The apparent disappearance of dozens of settlers from the North Carolina island has baffled historians for centuries, with everything from alien abductions to Yeti attacks tossed around as semi-viable explanations for why the entire village would vanish.
But what historians are calling the Virginea Pars map may hold a clue. The map, circa 1580 and showing parts of Virginia and North Carolina, appears to show an unidentified fort symbol added to a patch, which could indicate that the colonists left the area to reestablish a colony elsewhere.
"We believe that this evidence provides conclusive proof that they moved westward up the Albemarle Sound to the confluence of the Chowan and Roanoke rivers," historian James Horn, with the Colonial Williamsburg Foundation, said. "Their intention was to create a settlement. And this is what we believe we are looking at with this symbol—their clear intention, marked on the map."
Solid theory or not, it may be a hard one to prove definitively.
Now that historians know where the colony may have gone, they obviously want to go digging to see if they can find evidence of a settlement. But it seems modern-day construction has conspired against them. The area shown on the map is now a golf course and residential community, meaning it could be years before anyone is able to get rights of entry to start snooping around.

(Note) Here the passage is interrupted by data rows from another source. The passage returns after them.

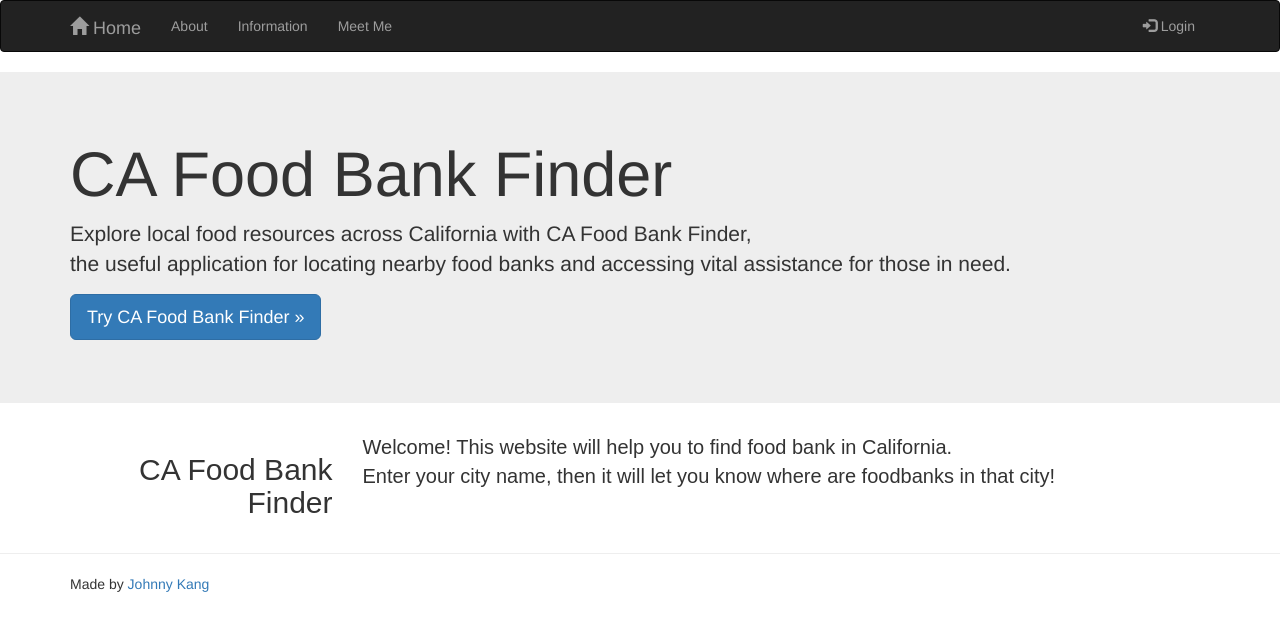
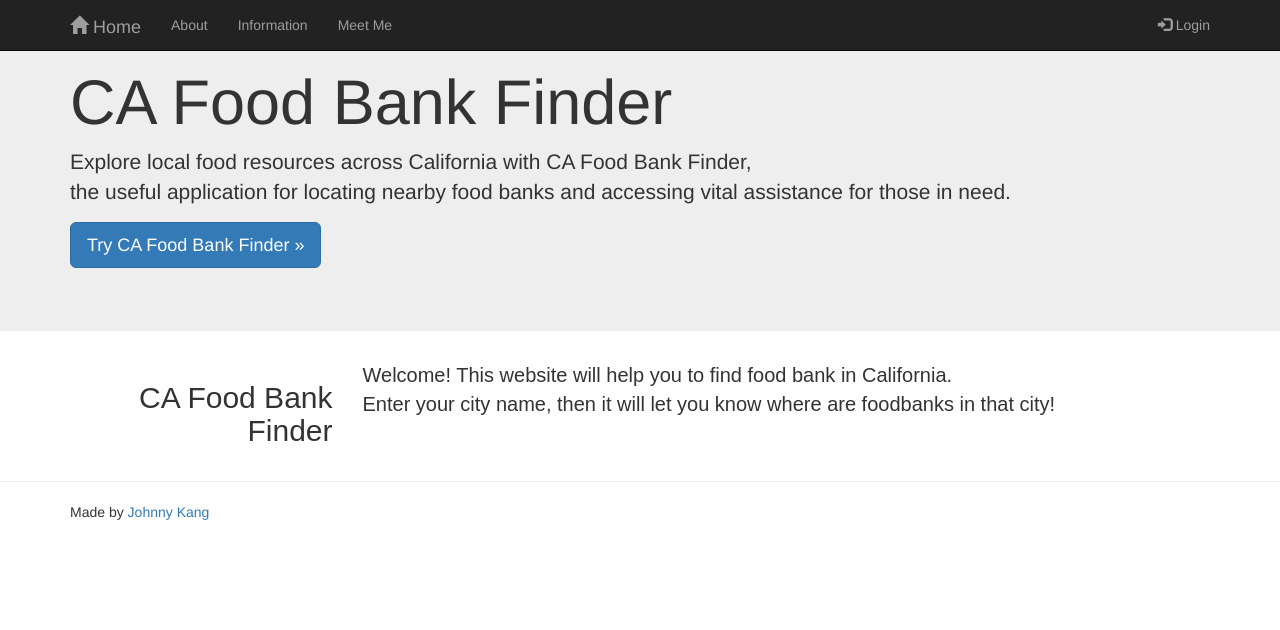
Before and after one commit to abjohnkang/food-bank-finder, a plain HTML site: page index.html in a window 1280 px wide. Drawn offline with nearby package versions, Linux system fonts and the light colour scheme.

Commit message:
navbar-fixed-top

```diff
--- a/index.html
+++ b/index.html
@@ -18,7 +18,7 @@
     </head>
 
     <body>
-        <nav class="navbar navbar-inverse">
+        <nav class="navbar navbar-inverse navbar-fixed-top">
             <div class="container">
               <div class="navbar-header">
                 <button type="button" class="navbar-toggle" data-toggle="collapse" data-target="#myNavbar">
```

Regardless of where the colony may or may not have gone, it still doesn't answer the only clue left behind at the site: The word CROATOAN carved into a post. Sure, they could've teamed up with the nearby Croatoan Indians, but our money is on the Croatoan virus that took out that small town in The CW's Supernatural. I mean, seriously, it only makes sense.
(Via Yahoo News)